The Foundation for Mother and Child Health (FMCH) runs nutrition and support programmes and a clinic, also in Mumbai. Executive Director Piyasree Mukherjee says there is no room for the kind of clucking and fussing more privileged parents are prone to but “safety, food and education are given high importance”. Left to their own devices, the children play outdoors, while “the older ones often play at a local video parlour. The biggest entertainer of course, is TV”.
At nonprofit educational media organisation Sesame Workshop India, MD Sashwati Banerjee consciously adheres to self-imposed guidelines: “Sodas, junk foods are not allowed, neither are promotions of violence or discrimination [like fairness creams]. We have succeeded for over 40 years in keeping Sesame Street a safe place for children, and we don’t see it changing any time soon.”
The Bad News, The Good News With a determined optimism, this may be the beginning of A Good Time To Be A Child In India. In urban areas, for children with learning disabilities and other developmental issues, there are more avenues for diagnosis and support. Every day, the discussion on children’s rights, the rights of girls, gains more traction, more facets and more column inches. Banerjee says, “Whether providing access to preschool education where little exists, tackling childhood obesity, fostering respect and understanding among children in areas of conflict, we are committed to helping all children reach their highest potential.” Sharma sees changing attitudes first hand. “There are families where the kids are treated quite harshly,” she says, but also “families that create a safe environment for their children, treat them with love. The children, in turn, reciprocate.”
Freedom for a child is best defined as the acknowledgement of his or her potential and the ability to achieve it. The guarantee of security best enables the necessary childhood freedoms: To learn, play and grow gradually to shoulder adult responsibilities. Amongst parents and those dedicated to children, you can see the efforts to provide a dome of security, against daunting odds, where a child can enjoy the freedom of childhood.
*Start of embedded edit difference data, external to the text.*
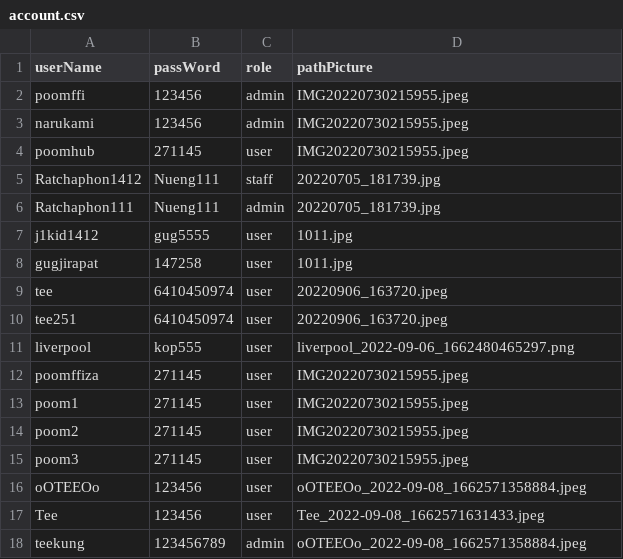
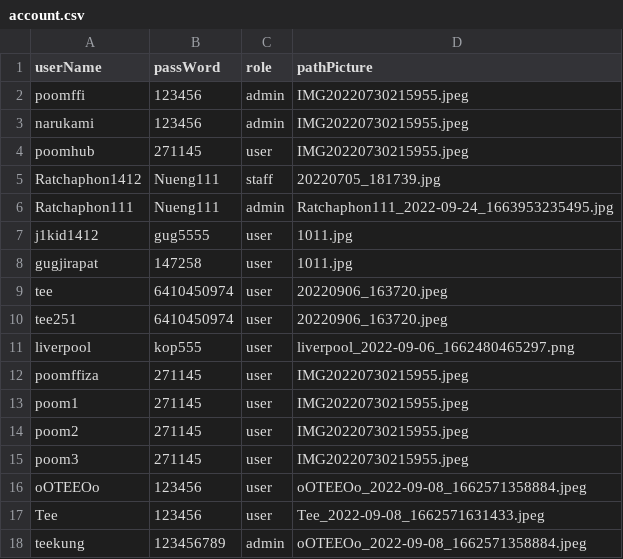
Before and after one commit to Ratchaphon1412/Student-Complaints, a CSV file: database/account.csv, drawn as a sheet.

Commit message:
can Change picture in setting

```diff
--- a/database/account.csv
+++ b/database/account.csv
@@ -5,3 +5,3 @@ poomhub,271145,user,IMG20220730215955.jpeg
 Ratchaphon1412,Nueng111,staff,20220705_181739.jpg
-Ratchaphon111,Nueng111,admin,20220705_181739.jpg
+Ratchaphon111,Nueng111,admin,"Ratchaphon111_2022-09-24_1663953235495.jpg"
 j1kid1412,gug5555,user,1011.jpg
```
Also changed, not shown: 6 other files.
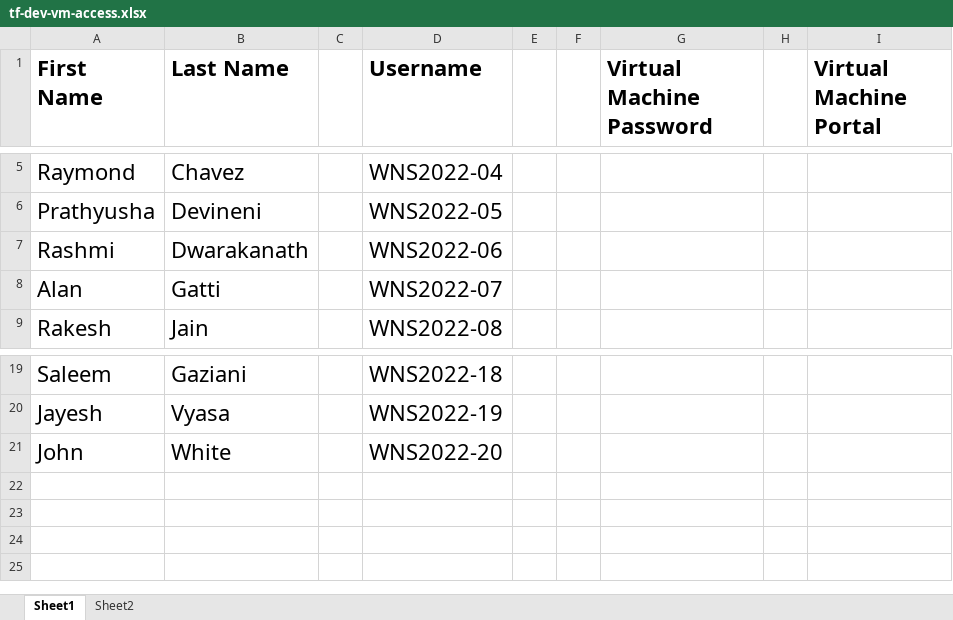
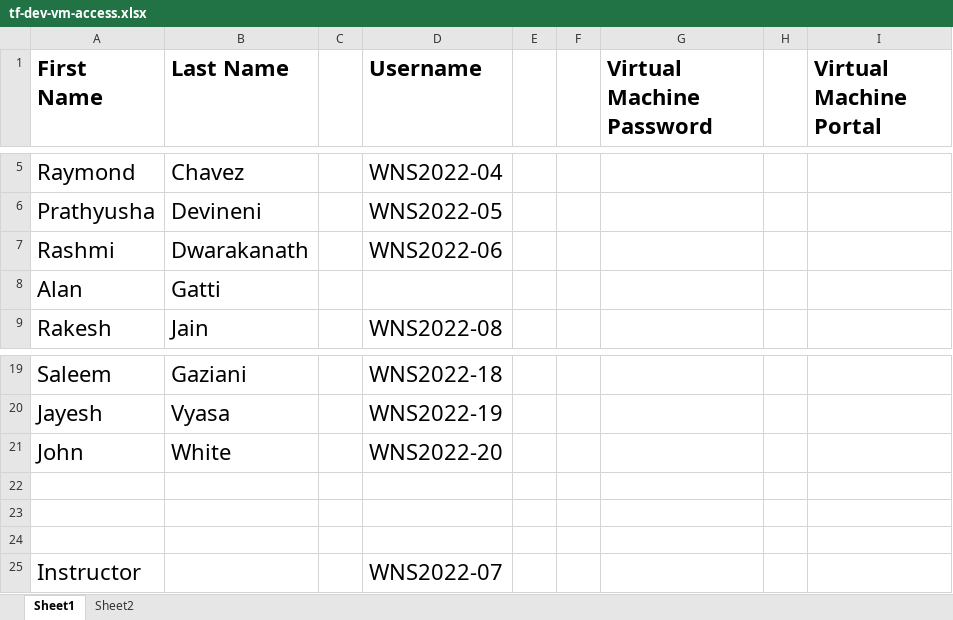
Before and after one commit to jruels/tf-gcp, an Excel workbook: tf-dev-vm-access.xlsx, sheet Sheet1, drawn as a sheet; only a part is shown, gaps mark what is left out; values as stored, in another font and other column widths than the file's, no borders; the diff names each change by its address in the sheet, - before the commit and + after, or states it on an @@ line.

```diff
--- a/tf-dev-vm-access.xlsx (sheet Sheet1)
+++ b/tf-dev-vm-access.xlsx (sheet Sheet1)
-D8 (Username): WNS2022-07
+D8 (Username): (empty)
+row 22: (empty)
+row 23: (empty)
+row 24: (empty)
+row 25: Instructor |  |  | WNS2022-07
```
Also changed, not shown: sheet Sheet2.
The odds include a government that is overwhelmed, at best, by the logistics of tackling the basic needs of its most vulnerable population and, at worst, by a lack of political will and funds misappropriation.
It is a cliché, but it will take a village—a village the span of this country.